# [WHAT THIS TASK INVOLVES]
Filter the listing below, keeping every line that holds "contém".

# [PROVIDED RECORDS]
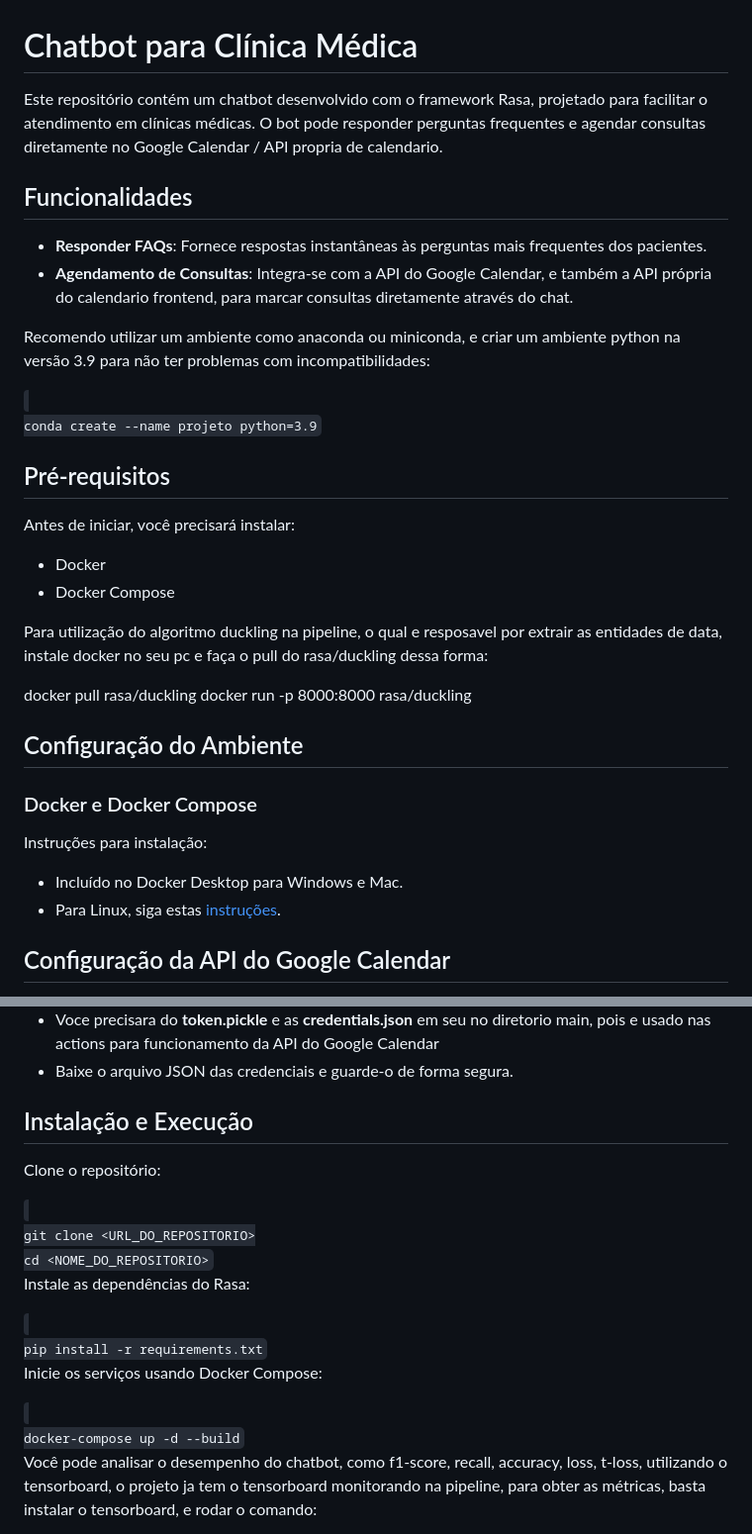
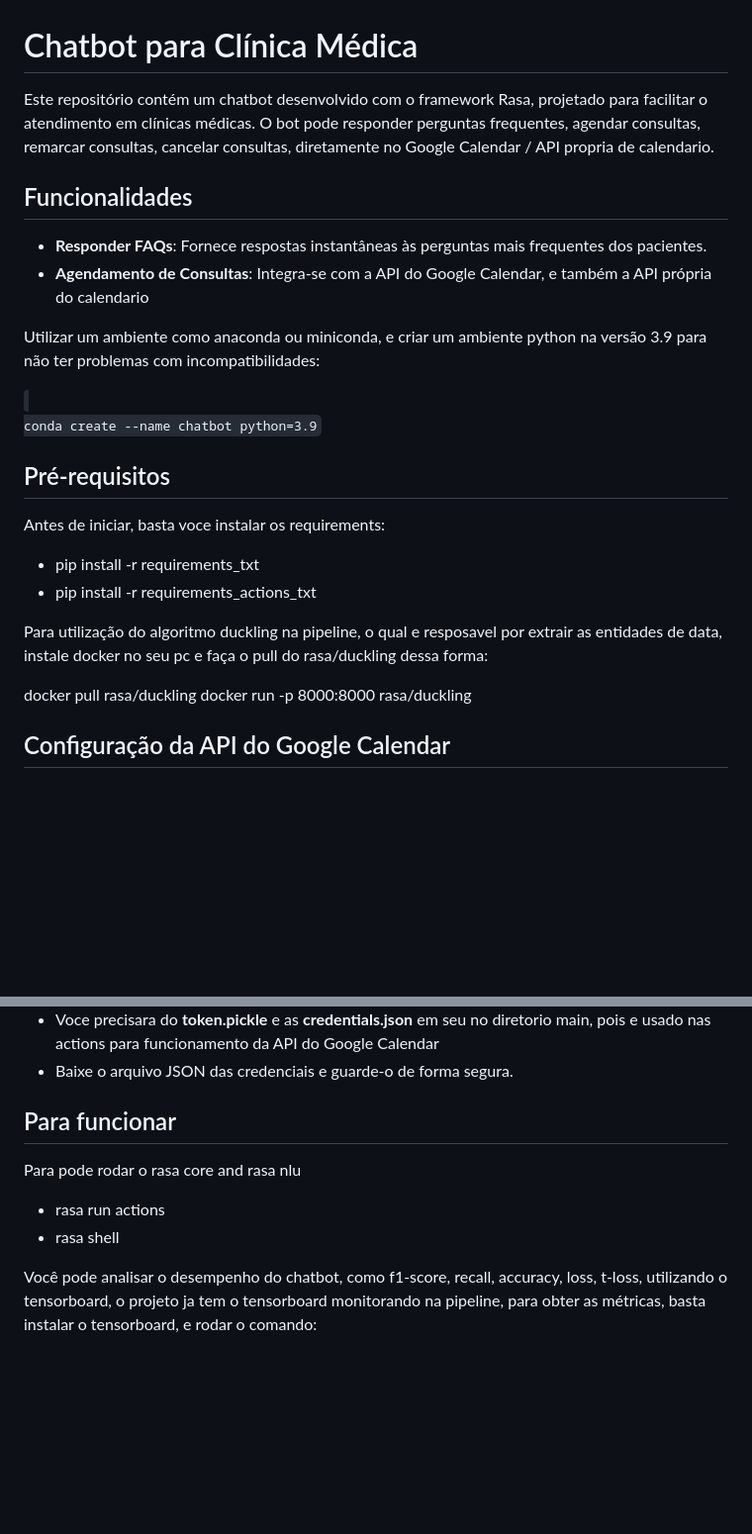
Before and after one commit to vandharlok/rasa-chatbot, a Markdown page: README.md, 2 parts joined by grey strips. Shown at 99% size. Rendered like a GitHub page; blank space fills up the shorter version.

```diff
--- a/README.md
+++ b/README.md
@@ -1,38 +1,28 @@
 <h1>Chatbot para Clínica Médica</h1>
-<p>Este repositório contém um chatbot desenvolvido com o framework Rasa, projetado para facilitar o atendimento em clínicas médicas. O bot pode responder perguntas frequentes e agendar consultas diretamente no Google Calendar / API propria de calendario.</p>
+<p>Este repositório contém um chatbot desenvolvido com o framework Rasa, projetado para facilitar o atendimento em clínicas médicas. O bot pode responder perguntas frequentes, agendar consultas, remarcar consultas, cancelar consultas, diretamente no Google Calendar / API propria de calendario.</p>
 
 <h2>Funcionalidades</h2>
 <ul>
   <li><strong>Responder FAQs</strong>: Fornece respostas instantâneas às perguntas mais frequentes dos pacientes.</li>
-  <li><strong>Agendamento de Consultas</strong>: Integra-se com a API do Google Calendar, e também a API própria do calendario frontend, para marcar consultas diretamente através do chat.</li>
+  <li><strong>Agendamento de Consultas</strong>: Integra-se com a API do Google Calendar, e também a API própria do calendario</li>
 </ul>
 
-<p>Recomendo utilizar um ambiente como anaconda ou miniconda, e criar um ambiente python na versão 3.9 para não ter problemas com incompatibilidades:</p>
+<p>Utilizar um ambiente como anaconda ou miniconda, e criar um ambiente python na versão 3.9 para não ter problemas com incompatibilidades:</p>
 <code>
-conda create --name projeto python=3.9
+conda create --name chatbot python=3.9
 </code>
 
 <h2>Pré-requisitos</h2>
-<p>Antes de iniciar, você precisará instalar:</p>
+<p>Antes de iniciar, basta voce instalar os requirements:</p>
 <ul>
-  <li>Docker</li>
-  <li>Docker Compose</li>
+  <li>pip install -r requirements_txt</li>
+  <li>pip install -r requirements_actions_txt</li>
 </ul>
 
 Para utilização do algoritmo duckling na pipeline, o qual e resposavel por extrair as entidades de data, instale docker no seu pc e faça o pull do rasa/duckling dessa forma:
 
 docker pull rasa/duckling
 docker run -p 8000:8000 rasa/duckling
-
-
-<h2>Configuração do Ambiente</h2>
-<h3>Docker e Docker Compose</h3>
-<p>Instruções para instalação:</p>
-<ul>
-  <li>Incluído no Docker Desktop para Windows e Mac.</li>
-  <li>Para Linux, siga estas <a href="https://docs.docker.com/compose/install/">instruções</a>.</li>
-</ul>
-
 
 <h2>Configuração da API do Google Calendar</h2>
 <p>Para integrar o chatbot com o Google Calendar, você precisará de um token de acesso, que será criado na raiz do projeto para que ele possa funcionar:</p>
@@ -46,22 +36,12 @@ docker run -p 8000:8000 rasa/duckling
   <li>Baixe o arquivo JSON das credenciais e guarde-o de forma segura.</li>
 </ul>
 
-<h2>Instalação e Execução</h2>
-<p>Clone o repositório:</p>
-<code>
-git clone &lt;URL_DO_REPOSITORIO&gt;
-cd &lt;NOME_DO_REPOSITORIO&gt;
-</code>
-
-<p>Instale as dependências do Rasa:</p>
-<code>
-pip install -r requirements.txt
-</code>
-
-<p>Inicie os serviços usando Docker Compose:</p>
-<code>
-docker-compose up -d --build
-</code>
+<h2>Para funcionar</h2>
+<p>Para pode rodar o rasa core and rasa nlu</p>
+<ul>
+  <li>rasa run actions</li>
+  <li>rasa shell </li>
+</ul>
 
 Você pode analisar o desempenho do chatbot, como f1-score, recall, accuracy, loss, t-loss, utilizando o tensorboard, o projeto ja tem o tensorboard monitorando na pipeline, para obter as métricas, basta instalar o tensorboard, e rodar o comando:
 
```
==
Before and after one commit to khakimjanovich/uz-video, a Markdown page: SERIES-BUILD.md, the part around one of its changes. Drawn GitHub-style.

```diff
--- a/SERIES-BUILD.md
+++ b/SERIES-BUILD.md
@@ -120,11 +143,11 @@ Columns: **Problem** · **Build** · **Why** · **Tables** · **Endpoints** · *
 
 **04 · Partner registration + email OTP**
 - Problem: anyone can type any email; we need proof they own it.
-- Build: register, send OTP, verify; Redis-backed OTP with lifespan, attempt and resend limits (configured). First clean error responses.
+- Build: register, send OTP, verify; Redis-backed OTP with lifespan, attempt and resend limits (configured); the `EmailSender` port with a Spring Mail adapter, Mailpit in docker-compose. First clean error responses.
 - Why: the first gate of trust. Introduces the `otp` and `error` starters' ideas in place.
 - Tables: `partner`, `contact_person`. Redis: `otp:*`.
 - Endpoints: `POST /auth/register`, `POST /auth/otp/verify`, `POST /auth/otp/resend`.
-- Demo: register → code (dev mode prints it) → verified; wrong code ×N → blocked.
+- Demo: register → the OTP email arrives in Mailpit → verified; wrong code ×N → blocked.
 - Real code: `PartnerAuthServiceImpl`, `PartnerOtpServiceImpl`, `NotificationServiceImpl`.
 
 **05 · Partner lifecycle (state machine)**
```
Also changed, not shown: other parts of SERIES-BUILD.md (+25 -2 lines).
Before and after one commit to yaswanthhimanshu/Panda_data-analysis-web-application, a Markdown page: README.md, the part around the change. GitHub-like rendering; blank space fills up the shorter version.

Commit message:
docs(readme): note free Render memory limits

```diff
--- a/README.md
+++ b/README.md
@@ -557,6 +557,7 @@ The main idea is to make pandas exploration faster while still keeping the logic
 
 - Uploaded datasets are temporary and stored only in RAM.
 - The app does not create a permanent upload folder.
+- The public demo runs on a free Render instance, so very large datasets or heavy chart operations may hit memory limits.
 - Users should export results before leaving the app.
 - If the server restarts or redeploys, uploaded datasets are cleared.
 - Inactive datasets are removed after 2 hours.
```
---
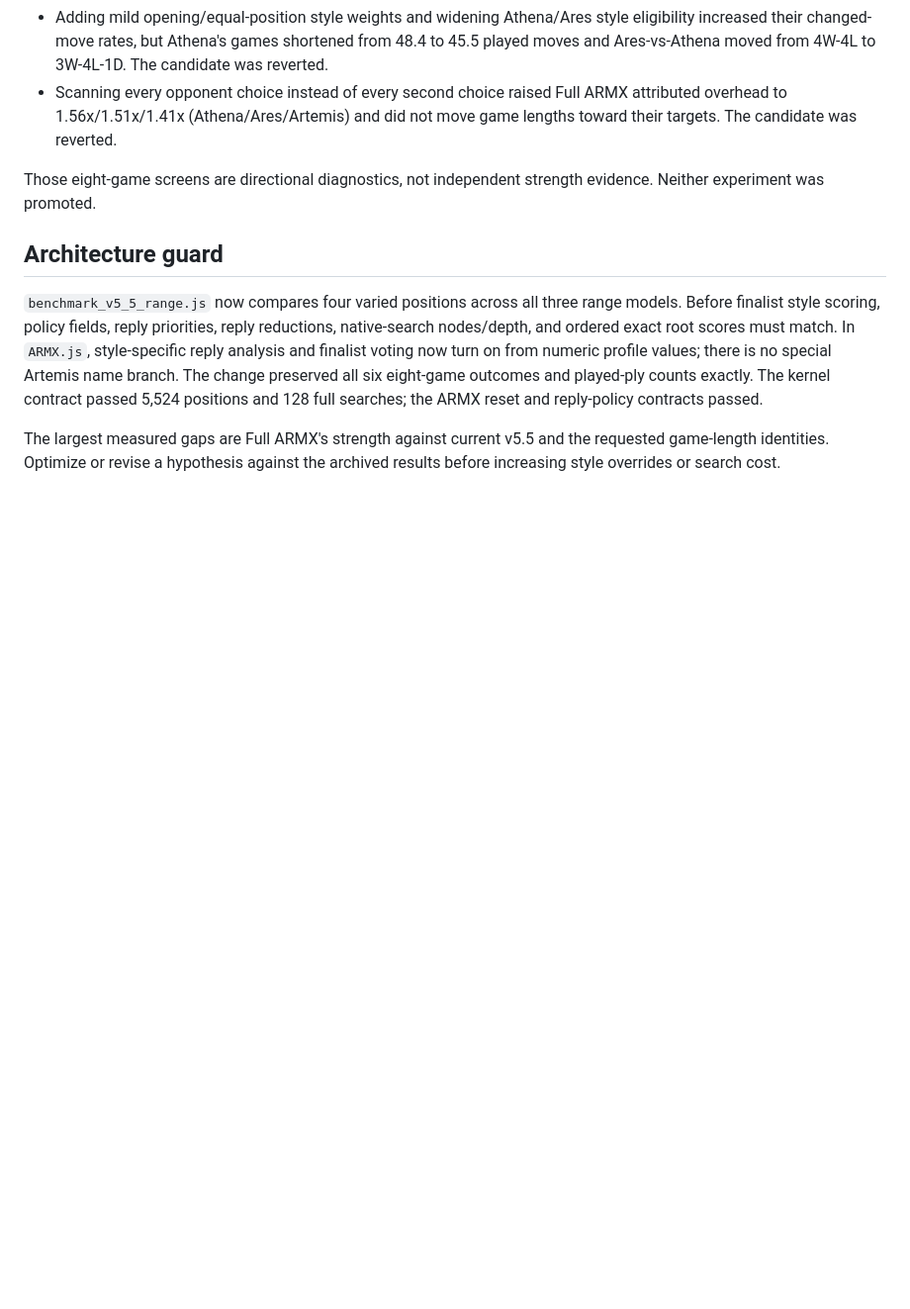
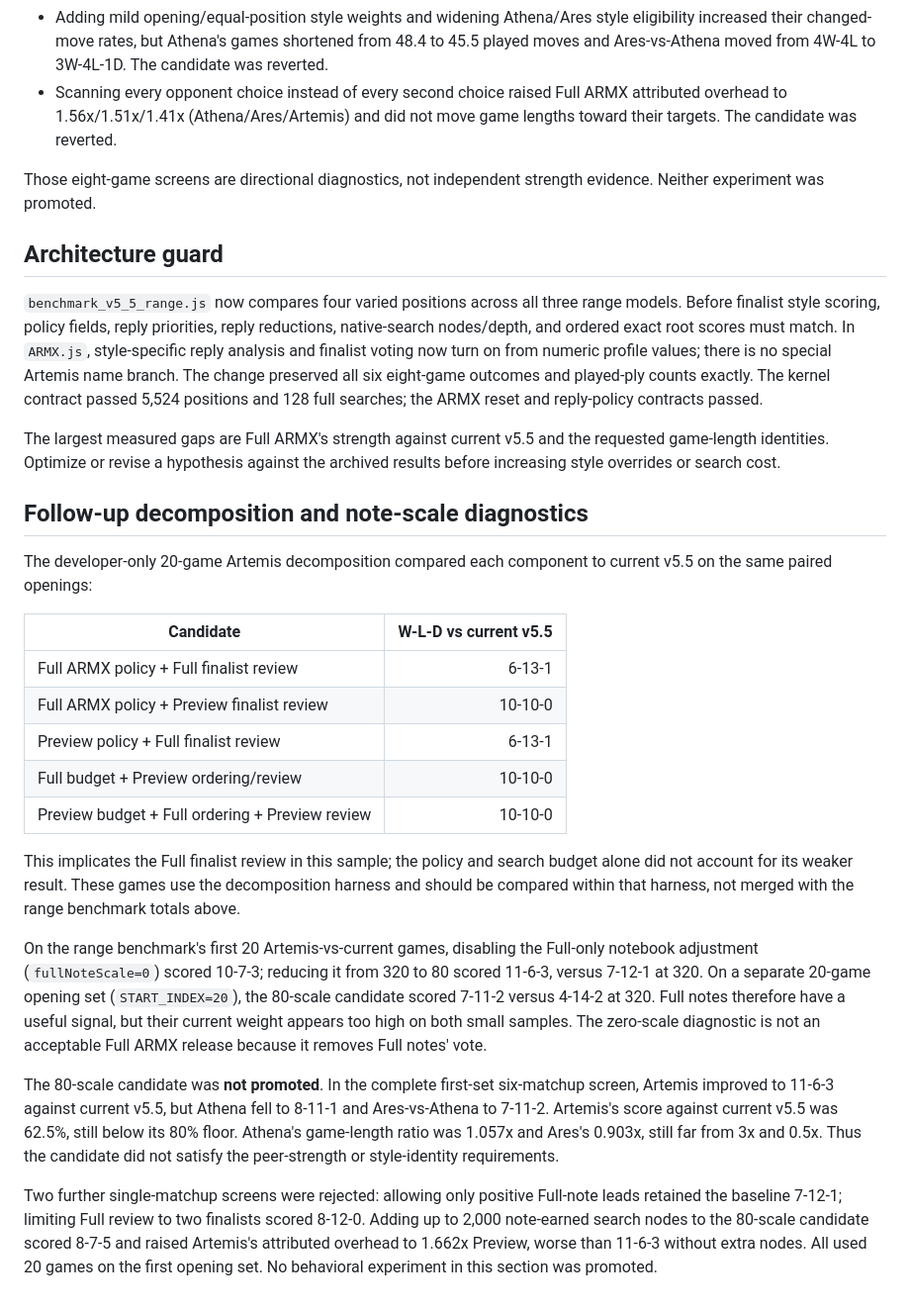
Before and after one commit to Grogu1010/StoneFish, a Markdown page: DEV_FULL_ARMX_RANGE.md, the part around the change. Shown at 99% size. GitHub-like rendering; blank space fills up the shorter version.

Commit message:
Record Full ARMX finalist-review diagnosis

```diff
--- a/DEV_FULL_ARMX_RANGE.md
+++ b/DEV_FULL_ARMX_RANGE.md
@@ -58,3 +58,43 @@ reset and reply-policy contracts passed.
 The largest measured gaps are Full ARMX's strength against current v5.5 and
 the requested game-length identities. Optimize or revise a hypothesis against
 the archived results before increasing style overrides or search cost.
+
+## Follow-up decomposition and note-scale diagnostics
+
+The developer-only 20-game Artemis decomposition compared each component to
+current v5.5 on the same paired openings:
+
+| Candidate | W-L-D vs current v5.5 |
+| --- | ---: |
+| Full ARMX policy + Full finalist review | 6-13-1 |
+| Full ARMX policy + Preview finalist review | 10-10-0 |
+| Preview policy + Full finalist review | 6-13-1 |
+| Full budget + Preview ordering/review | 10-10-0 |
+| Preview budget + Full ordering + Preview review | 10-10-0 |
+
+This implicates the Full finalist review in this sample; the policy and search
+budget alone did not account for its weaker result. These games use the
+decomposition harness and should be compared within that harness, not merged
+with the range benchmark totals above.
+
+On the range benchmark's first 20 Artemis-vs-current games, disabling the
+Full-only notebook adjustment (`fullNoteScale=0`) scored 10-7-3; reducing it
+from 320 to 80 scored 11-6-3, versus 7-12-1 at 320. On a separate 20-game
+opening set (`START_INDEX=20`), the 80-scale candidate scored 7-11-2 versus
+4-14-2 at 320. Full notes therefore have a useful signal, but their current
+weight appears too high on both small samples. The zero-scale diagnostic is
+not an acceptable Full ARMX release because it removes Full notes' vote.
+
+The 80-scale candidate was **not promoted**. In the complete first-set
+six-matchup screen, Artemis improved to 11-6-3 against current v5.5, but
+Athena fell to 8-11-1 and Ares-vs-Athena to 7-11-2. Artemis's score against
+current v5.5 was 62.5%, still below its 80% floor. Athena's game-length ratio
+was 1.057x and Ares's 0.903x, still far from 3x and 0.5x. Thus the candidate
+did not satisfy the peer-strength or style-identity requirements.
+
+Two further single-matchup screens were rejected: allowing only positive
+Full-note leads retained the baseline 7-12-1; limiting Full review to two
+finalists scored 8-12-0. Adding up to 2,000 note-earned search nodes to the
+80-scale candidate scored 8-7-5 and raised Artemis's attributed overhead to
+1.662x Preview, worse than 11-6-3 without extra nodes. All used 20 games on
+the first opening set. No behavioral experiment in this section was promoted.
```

# [OUTPUT FOR THIS EXERCISE]
-<p>Este repositório contém um chatbot desenvolvido com o framework Rasa, projetado para facilitar o atendimento em clínicas médicas. O bot pode responder perguntas frequentes e agendar consultas diretamente no Google Calendar / API propria de calendario.</p>
+<p>Este repositório contém um chatbot desenvolvido com o framework Rasa, projetado para facilitar o atendimento em clínicas médicas. O bot pode responder perguntas frequentes, agendar consultas, remarcar consultas, cancelar consultas, diretamente no Google Calendar / API propria de calendario.</p>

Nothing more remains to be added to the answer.